### Web document revisions
-- -- --
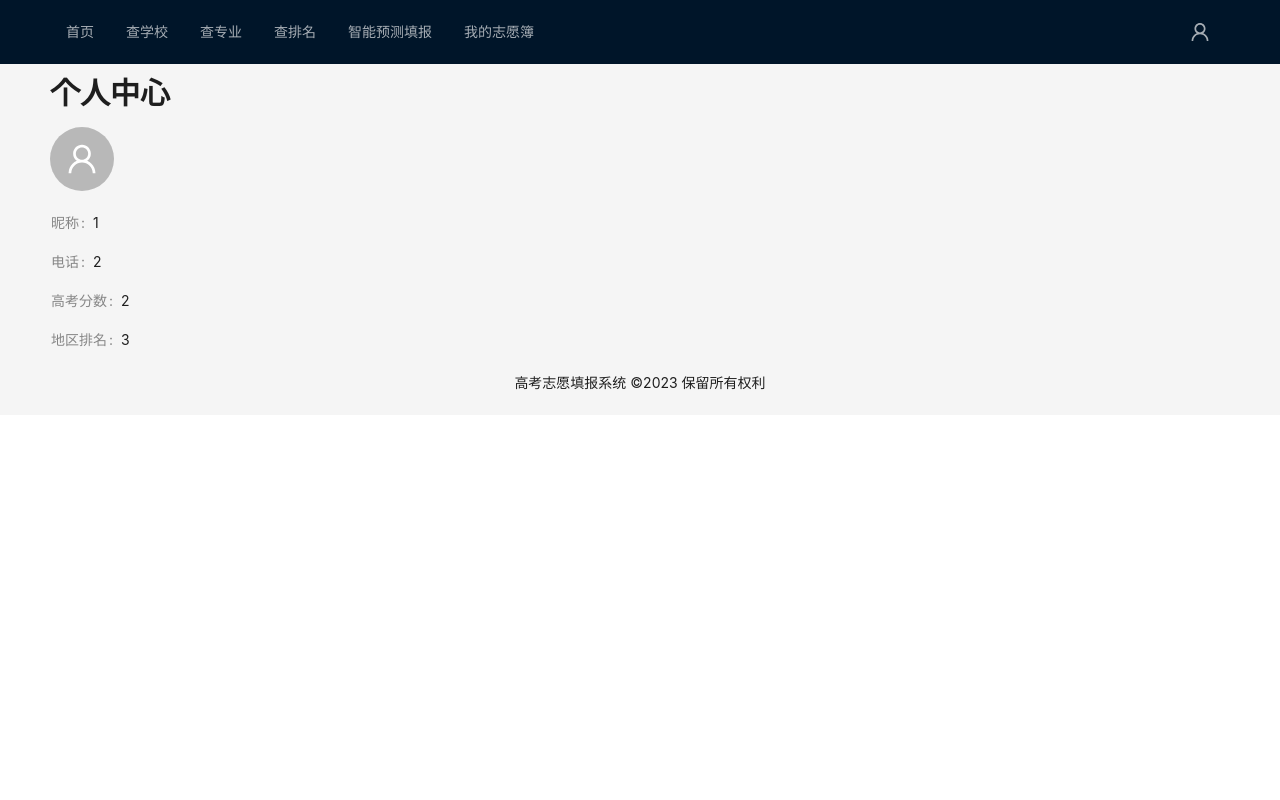
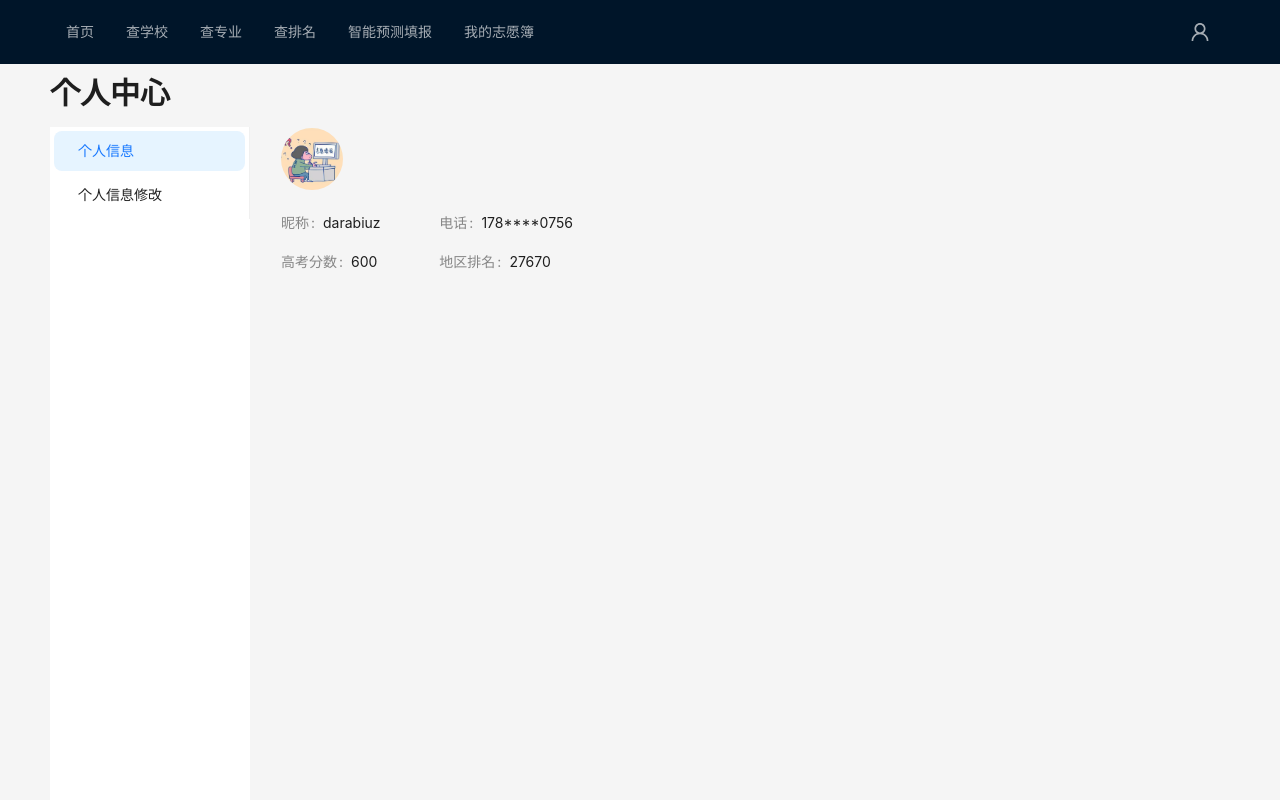
Before and after one commit to darabiuz/Voluntary-system, a React (Vite) app: page /userCenter in a window 1280 px wide. Shown: the top 800 px of the page. Built offline with nearby package versions, Linux system fonts and the light colour scheme.

Commit message:
src/routes/predict

```diff
--- a/src/routes/log/constant.ts
+++ b/src/routes/log/constant.ts
@@ -1,5 +1,3 @@
-// import { generateMap } from "../../help"
-
 export const generateMap = (mapInfo: { [key: string]: any }) => {
   if (!mapInfo && !Object.keys(mapInfo).length) return []
   return Object.keys(mapInfo)?.map((item) => ({
--- /dev/null
+++ b/src/routes/user-center/components/edit_profile.tsx
@@ -0,0 +1,30 @@
+// src/components/VolunteerForm.tsx
+import { UserOutlined } from "@ant-design/icons"
+import { userInfoList } from "./constants"
+import { Avatar, Button, Col } from "antd"
+
+import React, { useState } from "react"
+import { MatrixTable } from "@components/martrix"
+import bg from "../../../assets/home-bg-2.jpg"
+import { EasySearch } from "@components/easy-search/easy-search"
+import { searchColumns } from "../constant"
+
+const info = {
+  nickName: "darabiuz",
+  phone: "178****0756",
+  score: 600,
+  rank: 27670
+}
+const EditProfile = () => (
+  <div>
+    <h3>个人信息修改</h3>
+    <div style={{ width: "300px" }}>
+      <EasySearch columns={searchColumns} />
+    </div>
+    <Button type="primary" style={{ marginLeft: "240px" }}>
+      提交
+    </Button>
+  </div>
+)
+
+export default EditProfile
--- a/src/routes/user-center/components/user-info-card.tsx
+++ b/src/routes/user-center/components/user_profile.tsx
@@ -1,30 +1,32 @@
 // src/components/VolunteerForm.tsx
 import { UserOutlined } from "@ant-design/icons"
 import { userInfoList } from "./constants"
-import { Avatar, Col, Descriptions, Typography } from "antd"
+import { Avatar, Col } from "antd"
 
-import React from "react"
+import React, { useState } from "react"
 import { MatrixTable } from "@components/martrix"
+import bg from "../../../assets/home-bg-2.jpg"
 
 const info = {
-  nickName: 1,
-  phone: 2,
-  score: 2,
-  rank: 3
+  nickName: "darabiuz",
+  phone: "178****0756",
+  score: 600,
+  rank: 27670
 }
 /** 个人信息面板 */
-const UserInfoCard: React.FC = () => {
+const UserProfile: React.FC = () => {
+  const dataSource = useState()
   return (
     <Col span={8}>
-      <Avatar size={64} icon={<UserOutlined />} />
-      {/* datasource从后端取 */}
+      <Avatar size={64} icon={<UserOutlined />} src={bg} />
       <MatrixTable
         columns={userInfoList}
         dataSource={info}
+        column={2}
         style={{ marginTop: "20px" }}
       />
     </Col>
   )
 }
 
-export default UserInfoCard
+export default UserProfile
--- /dev/null
+++ b/src/routes/user-center/constant.ts
@@ -0,0 +1,42 @@
+import { ColumnsType } from "@components/easy-search/easy-search"
+import { ItemType } from "antd/es/menu/hooks/useItems"
+
+export const menuList = [
+  { label: "个人信息", key: "1" },
+  { label: "个人信息修改", key: "2" }
+] as ItemType[]
+
+export const searchColumns: ColumnsType[] = [
+  {
+    tag: "input",
+    label: "昵称",
+    name: "nickName",
+    placeholder: "请输入",
+    required: true,
+    allowClear: true
+  },
+  {
+    tag: "input",
+    label: "高考分数",
+    name: "score",
+    placeholder: "请输入",
+    required: true,
+    allowClear: true
+  },
+  {
+    tag: "input",
+    label: "高考排名",
+    name: "rank",
+    placeholder: "请输入",
+    required: true,
+    allowClear: true
+  },
+  {
+    tag: "input",
+    label: "密码",
+    name: "pass",
+    placeholder: "请输入",
+    required: true,
+    allowClear: true
+  }
+]
--- a/src/routes/user-center/index.tsx
+++ b/src/routes/user-center/index.tsx
@@ -1,21 +1,41 @@
 // src/components/VolunteerForm.tsx
-import React from "react"
-import { Layout, Row, Collapse, Typography } from "antd"
-import styles from "./index.module.scss"
-import UserInfoCard from "./components/user-info-card"
+import React, { useEffect, useState } from "react"
+import { Layout, Menu, Row, Collapse, Typography } from "antd"
 import EasyWrapper from "@components/easy-wrapper"
 import BlockTitle from "@components/block-title"
-const { Content } = Layout
+import { UserOutlined, EditOutlined, LockOutlined } from "@ant-design/icons"
+import { menuList } from "./constant"
+import UserProfile from "./components/user_profile"
+import EditProfile from "./components/edit_profile"
+const { Content, Sider } = Layout
 
 const UserCenter = () => {
+  const [currentArr, setCurrentArr] = useState(["1"])
+  const [current, setCurrent] = useState("1")
+
   return (
     <EasyWrapper>
       <BlockTitle content={"个人中心"} />
-      <Content>
-        <Row>
-          <UserInfoCard />
-        </Row>
-      </Content>
+      <Layout style={{ minHeight: "100vh" }}>
+        <Sider width={200} theme="light">
+          <Menu
+            items={menuList}
+            theme="light"
+            mode="inline"
+            selectedKeys={currentArr}
+            onClick={(e) => {
+              setCurrentArr([e.key])
+              setCurrent(e.key)
+            }}
+          />
+        </Sider>
+        <Content>
+          <div style={{ padding: "0 0 0 30px", minHeight: 360 }}>
+            {current === "1" && <UserProfile />}
+            {current === "2" && <EditProfile />}
+          </div>
+        </Content>
+      </Layout>
     </EasyWrapper>
   )
 }
--- a/src/routes/wish-list/components/school-list.tsx
+++ b/src/routes/wish-list/components/school-list.tsx
@@ -44,7 +44,6 @@ const SchoolList: React.FC = () => {
           )
         })}
       </Collapse>
-      <div style={{ width: "300px", background: "red" }}>111</div>
     </Space>
   )
 }
--- a/src/routes/wish-list/constants.ts
+++ b/src/routes/wish-list/constants.ts
@@ -10,11 +10,11 @@ export const matrixColumns = [
   {
     label: "志愿专业",
     key: "wishMajorList"
-  },
-  {
-    label: "上岸概率",
-    key: "admissionProbability"
   }
+  // {
+  //   label: "上岸概率",
+  //   key: "admissionProbability"
+  // }
 ]
 
 export const tableColumns = [
```
Also changed, not shown: src/routes/log/log-in.tsx (deleted, +0 -51 lines).
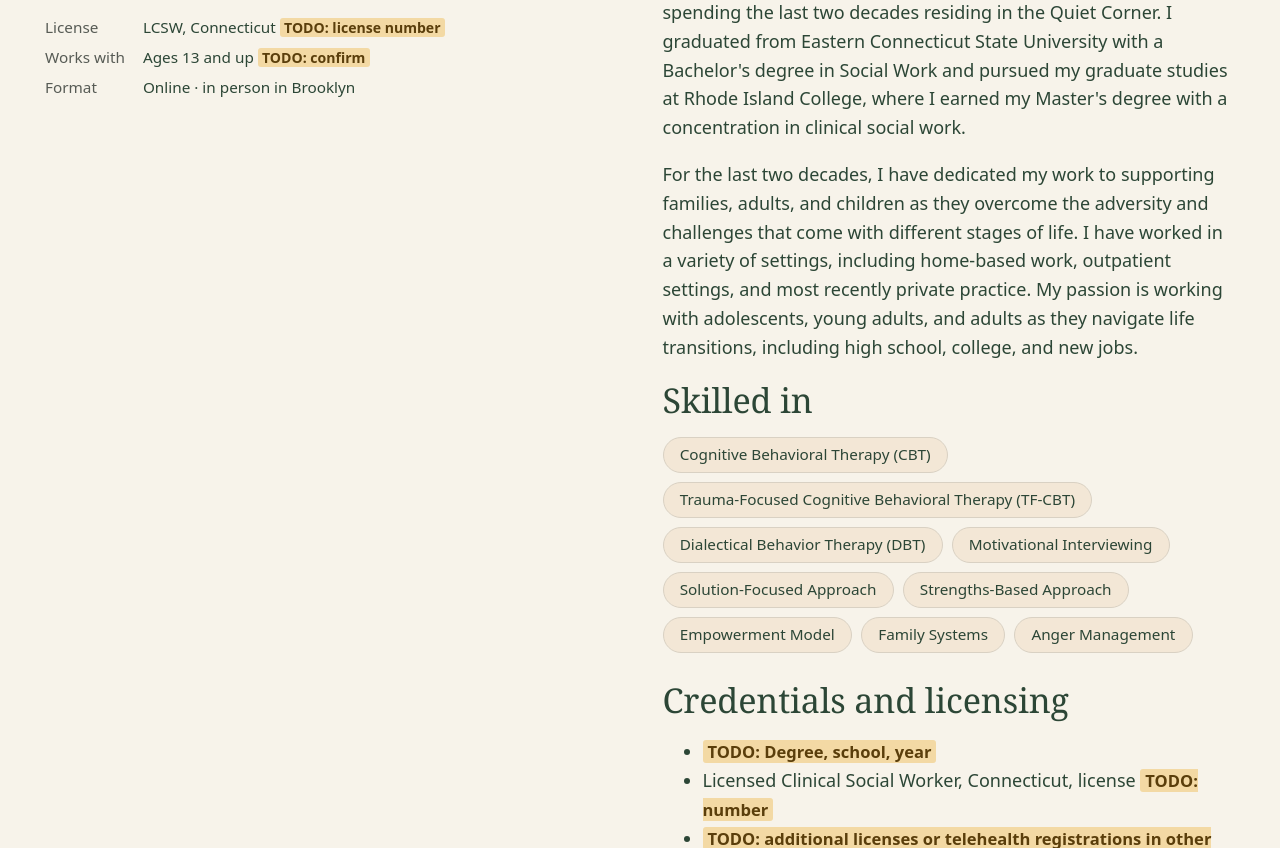
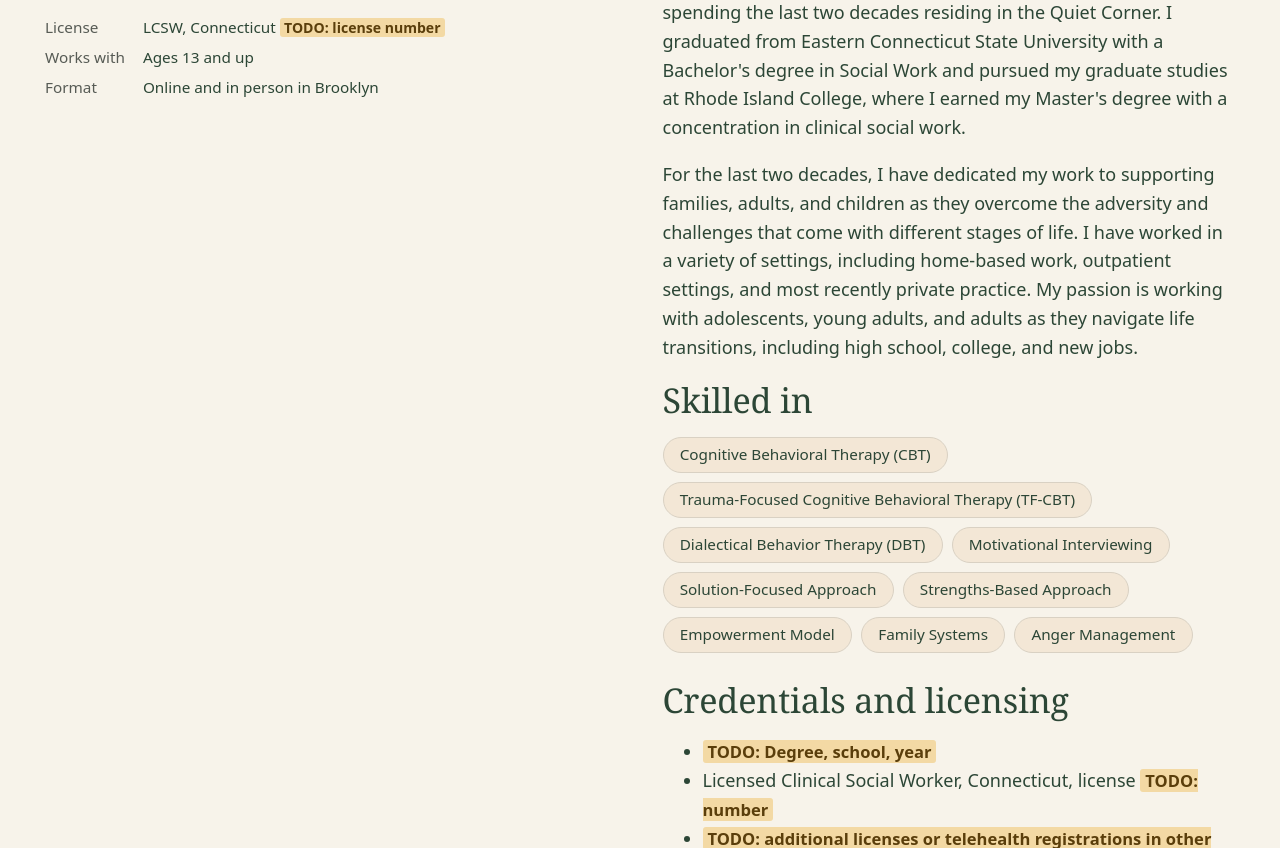
Before and after one commit to cullandev/journeythroughbh, a website: page public/about.html in a window 1280 px wide. Shown: the part 918-1766 px from the top of the page. Drawn offline with Linux system fonts and the light colour scheme; a web font is replaced by a local one.

Commit message:
update to about me
update to about me

```diff
--- a/public/about.html
+++ b/public/about.html
@@ -53,8 +53,8 @@
       </figure>
       <dl class="facts">
         <dt>License</dt><dd>LCSW, Connecticut <mark class="todo">TODO: license number</mark></dd>
-        <dt>Works with</dt><dd>Ages 13 and up <mark class="todo">TODO: confirm</mark></dd>
-        <dt>Format</dt><dd>Online &middot; in person in Brooklyn</dd>
+        <dt>Works with</dt><dd>Ages 13 and up</dd>
+        <dt>Format</dt><dd>Online and in person in Brooklyn</dd>
       </dl>
     </aside>
 
```
Also changed, not shown: src/pages/about.html (+2 -2 lines).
-- -- --
### TASK INSTRUCTIONS
Out of the preceding entries, pull every line containing the string "useState".

### WRITTEN SOLUTION
+import React, { useState } from "react"
+import React, { useState } from "react"
+  const dataSource = useState()
+import React, { useEffect, useState } from "react"
+  const [currentArr, setCurrentArr] = useState(["1"])
+  const [current, setCurrent] = useState("1")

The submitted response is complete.